Dublin-registered but historically Australian building materials supplier James Hardie Industries plc has failed in an attempt to limit, to local subsidiaries, a court action over defective cladding taken by 5 Metlifecare retirement village companies & individual unit owners.
The Supreme Court decision, out today, contains one of the smallest dollar figures in this long-running saga: “The application for leave to appeal is dismissed. The applicants are to pay to the respondents costs of $2500.”
The retirement village companies & unit owners alleged the cladding products were defective and sought damages over associated weathertightness problems against 7 James Hardie companies – 4 operating companies (Studorp Ltd, James Hardie NZ Ltd, James Hardie Australia Pty Ltd & James Hardie Research Pty Ltd) & 3 holding companies.
The holding companies are the ultimate group parent, James Hardie Industries plc, RCI Holdings Pty Ltd (Studorp’s immediate parent) & James Hardie NZ Holdings Ltd (James Hardie NZ Ltd’s immediate parent).
The overall group parent, James Hardie Industries plc, was served in Ireland but protested the jurisdiction of the New Zealand High Court. The Supreme Court judges hearing this issue – Justices Willie Young, Susan Glazebrook & Mark O’Regan – said in the reasons for their decision: “Under the relevant High Court rules it [the Irish company] was entitled to be dismissed from the proceedings unless the claimants could show, inter alia, that there is a serious issue to be tried on the merits.

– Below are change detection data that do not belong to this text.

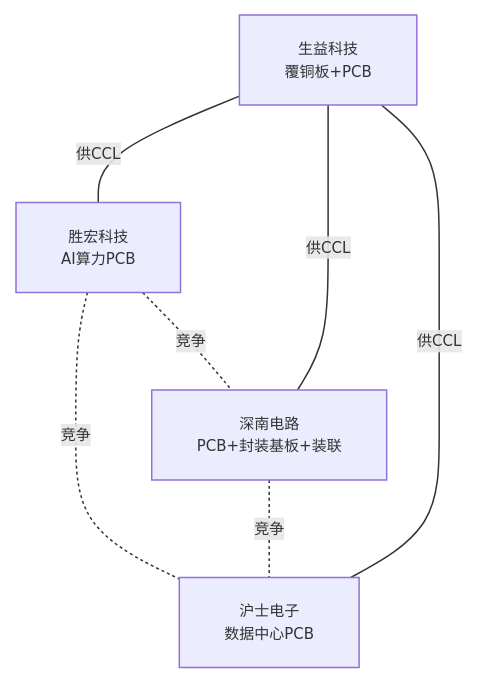
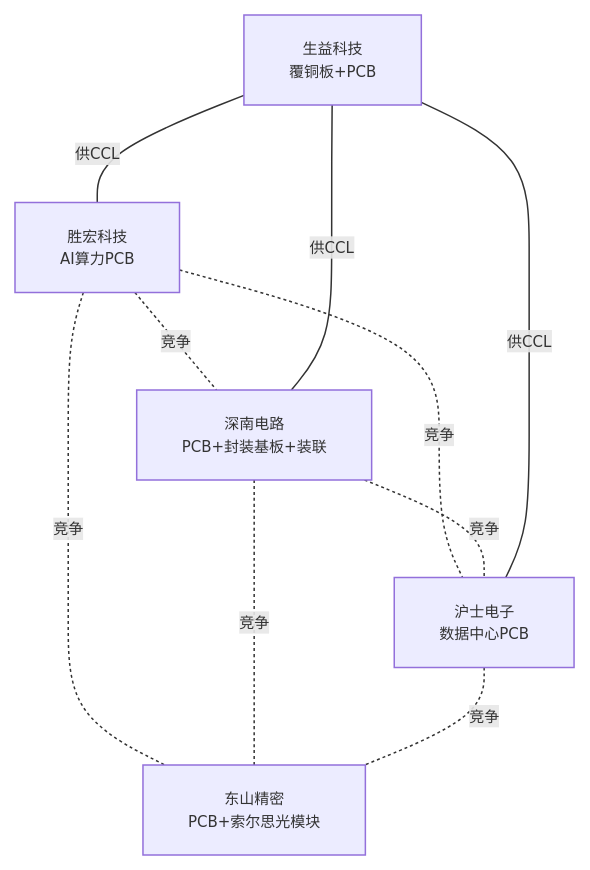
One commit to zhangbo1882/open-industry changed the fourth of 5 diagrams in industry/wiki/syntheses/公司关联图谱.md. Above: the diagram before and after it, drawn with Mermaid. The commit also changed other lines of this file and 71 other files, not shown here.

````diff
--- a/industry/wiki/syntheses/公司关联图谱.md
+++ b/industry/wiki/syntheses/公司关联图谱.md
@@ -204,17 +222,21 @@
 ```mermaid
 %%{init: {'themeVariables': {'fontSize': '10px'}}}%%
 graph TB
     胜宏科技[胜宏科技<br/>AI算力PCB]
     深南电路[深南电路<br/>PCB+封装基板+装联]
     沪士电子[沪士电子<br/>数据中心PCB]
+    东山精密[东山精密<br/>PCB+索尔思光模块]
     生益科技[生益科技<br/>覆铜板+PCB]
 
     胜宏科技 -.-|竞争| 深南电路
     胜宏科技 -.-|竞争| 沪士电子
     深南电路 -.-|竞争| 沪士电子
+    胜宏科技 -.-|竞争| 东山精密
+    深南电路 -.-|竞争| 东山精密
+    沪士电子 -.-|竞争| 东山精密
     生益科技 ---|供CCL| 胜宏科技
     生益科技 ---|供CCL| 深南电路
     生益科技 ---|供CCL| 沪士电子
 
     classDef competition fill:#ffd43b,color:#333,stroke:#fab005
 ```
````
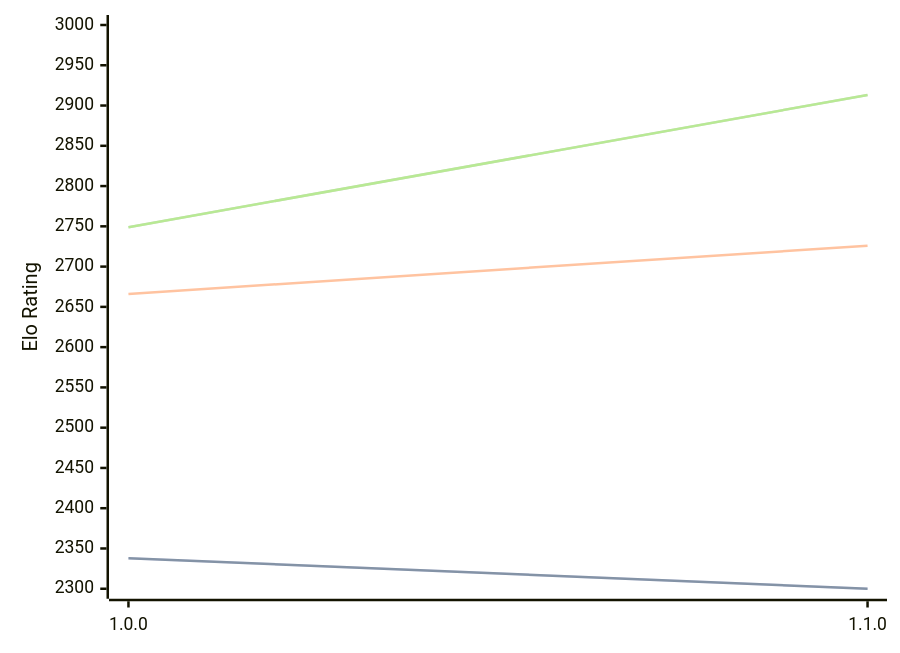
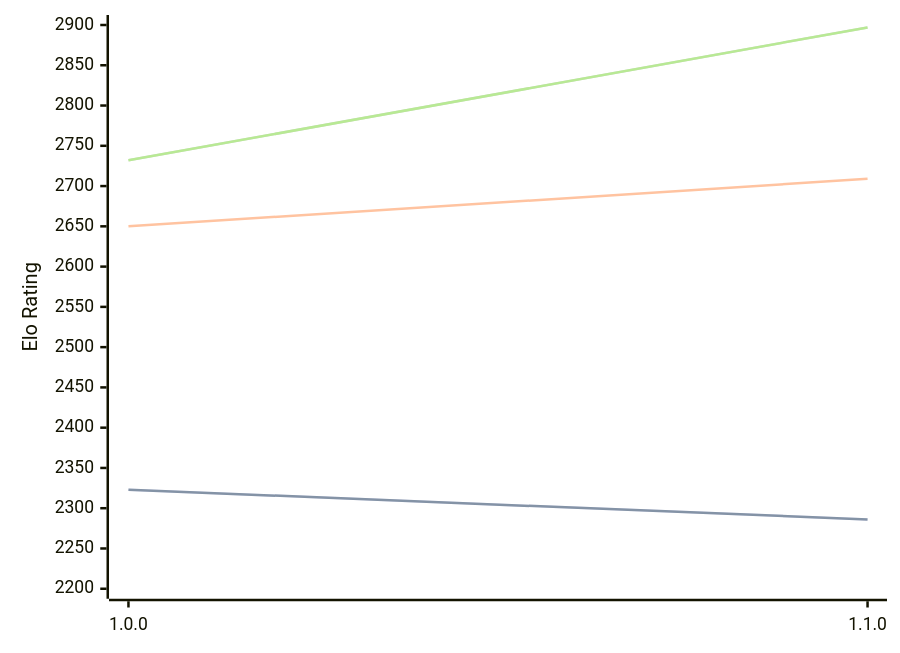
The diagram in engines/ShallowGuess.md (computer-chess-index/cci), drawn with Mermaid before and after one commit. The commit also changed other lines of this file, not shown here.

Commit message:
Update CCI Ratings (ELO VLTC) - 2026-05-20

````diff
--- a/engines/ShallowGuess.md
+++ b/engines/ShallowGuess.md
@@ -36,11 +36,11 @@
 ```mermaid
 %%{init: {"theme":"base","themeVariables":{"seriesColors:['#a3a3a3','#222221','#faa371']}}}%%
 xychart-beta
   x-axis ["1.0.0", "1.1.0"]
-  y-axis "Elo Rating" 2300 --> 3000
-  line "STC (8.0+0.08s)" [2338, 2300]
-  line "STC (8.0+0.08s)" [2338, 2300]
-  line "LTC (60.0+0.60s)" [2666, 2726]
-  line "VLTC (2m24s+1.12s)" [2749, 2913]
-  line "VLTC (2m24s+1.12s)" [2749, 2913]
+  y-axis "Elo Rating" 2200 --> 2900
+  line "STC (8.0+0.08s)" [2323, 2286]
+  line "STC (8.0+0.08s)" [2323, 2286]
+  line "LTC (60.0+0.60s)" [2650, 2709]
+  line "VLTC (2m24s+1.12s)" [2732, 2897]
+  line "VLTC (2m24s+1.12s)" [2732, 2897]
 ```
````
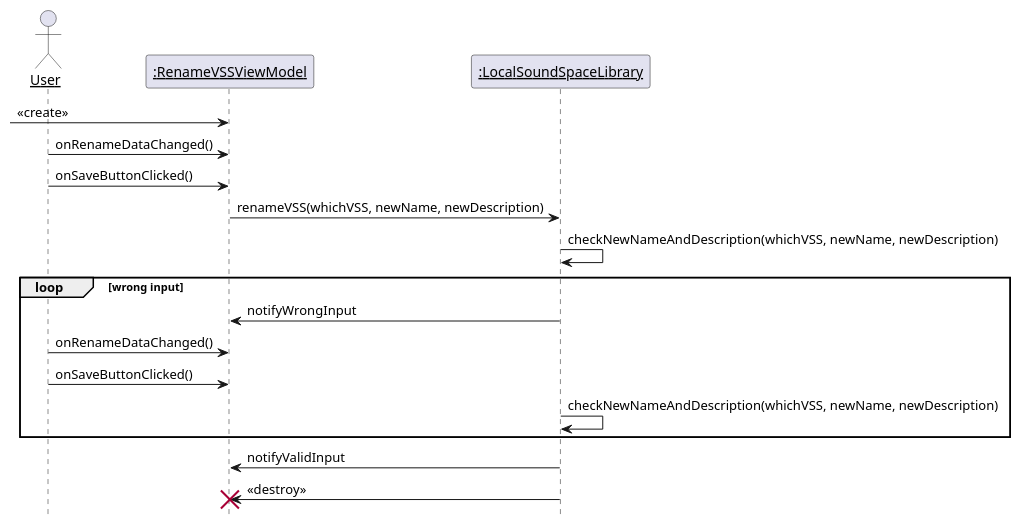
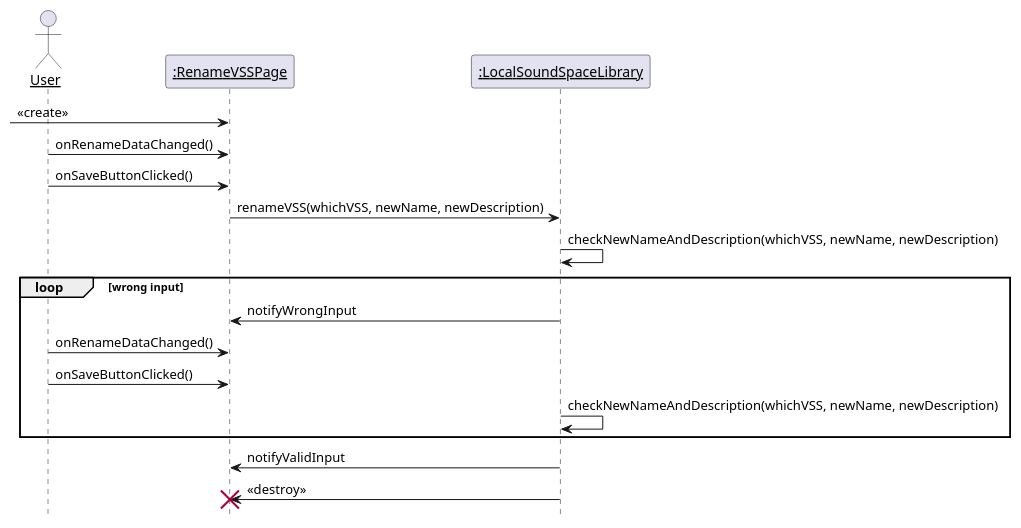
Diagram 13 of 39 in 设计/顺序图.md (kpp19920121/doc), drawn with PlantUML before and after one commit. The commit also changed other lines of this file and 1 other file, not shown here.

Commit message:
改进顺序图与类图一致

````diff
--- a/设计/顺序图.md
+++ b/设计/顺序图.md
@@ -506,27 +501,27 @@
 ```PlantUML
 @startuml Diagrams/RenameVSS
 hide footbox
 skinparam sequenceParticipant underline
 
 actor User as user
-participant ":RenameVSSViewModel" as viewModel
+participant ":RenameVSSPage" as viewModel
 participant ":LocalSoundSpaceLibrary" as library
 
 -> viewModel: <<create>>
 user -> viewModel: onRenameDataChanged()
 user -> viewModel: onSaveButtonClicked()
 viewModel -> library: renameVSS(whichVSS, newName, newDescription)
 library -> library: checkNewNameAndDescription(whichVSS, newName, newDescription)
 loop wrong input
     library -> viewModel: notifyWrongInput
     user -> viewModel: onRenameDataChanged()
     user -> viewModel: onSaveButtonClicked()
     library -> library: checkNewNameAndDescription(whichVSS, newName, newDescription)
 end
     library -> viewModel: notifyValidInput
     library -> viewModel: <<destroy>>
     destroy viewModel
 
 
 @enduml
 ```
````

“RCI & James Hardie NZ Holdings sought summary judgment in the High Court; this on the basis that it was clear, they argued, that they did not participate in, and were not responsible for, the actions of the operating companies.
“In issue in both the High Court & Court of Appeal was whether: (a) the claimants had shown that there was a serious case against James Hardie Industries to be tried on the merits; and (b) RCI & James Hardie NZ Holdings had shown that the claims against them would fail.”
Leaving aside the onus of proof, the judges said the central issue on jurisdiction & summary judgment was whether the claimants had arguable claims against the 3 holding companies.
“The claimants allege that the development, manufacture, marketing & sale of the cladding products was, in effect, a joint effort in which all the James Hardie companies, including the holding companies, were engaged.
“The claimants say that this resulted in the holding companies incurring liability in the following respects: (a) In negligence – pleaded separately as: (i) negligence in terms of the manufacture, marketing & sale of the defective profits; (ii) negligent misstatement in respect of the promotion of the products; and (iii) a breach of a duty to warn, inform &/or take reasonable steps to withdraw the products. The liability of the holding companies is said to arise because of their direct involvement in the development, manufacture, marketing & sale of the cladding products and their superior knowledge (as compared to that of the operating companies) of the products.
“(b) Under the Consumer Guarantees Act, on the basis that all James Hardie companies, and thus the holding companies, are within the definition in that act of ‘manufacturer’.
“(c) Under the Fair Trading Act, this in terms of misleading & deceptive conduct in respect of the marketing of the cladding products, which resulted in the respondents believing that the products were fit for purpose.”
The Supreme Court judges said what was required of them was an assessment of the evidence adduced by affidavit: “As against James Hardie Industries at least, the claimants are at something of a disadvantage because the facts bearing on its role in respect of the operating companies lie largely in its control.”
The Supreme Court judges also noted that the Court of Appeal commented adversely on the limited nature of the evidence tendered by the holding companies.
Ultimately, the judges said, there would be limited utility & some disadvantages if leave to appeal were granted.
Among the 7 points the Supreme Court judges raised concerning jurisdiction, they said: “There is a distinct disadvantage to the claimants if the progress of their claims is further delayed.” And, they added: “Elaborate & costly arguments on jurisdiction can be disproportionate to the interlocutory character of the challenge.”
But the most telling point of the Supreme Court decision was more a shrug of the shoulders: “Members of the James Hardie group of companies being necessarily parties to the proceedings, there is comparatively little disadvantage to James Hardie Industries if it remains a party.”
14 December 2018: Court rules James Hardie parent company can’t wash its hands of cladding defects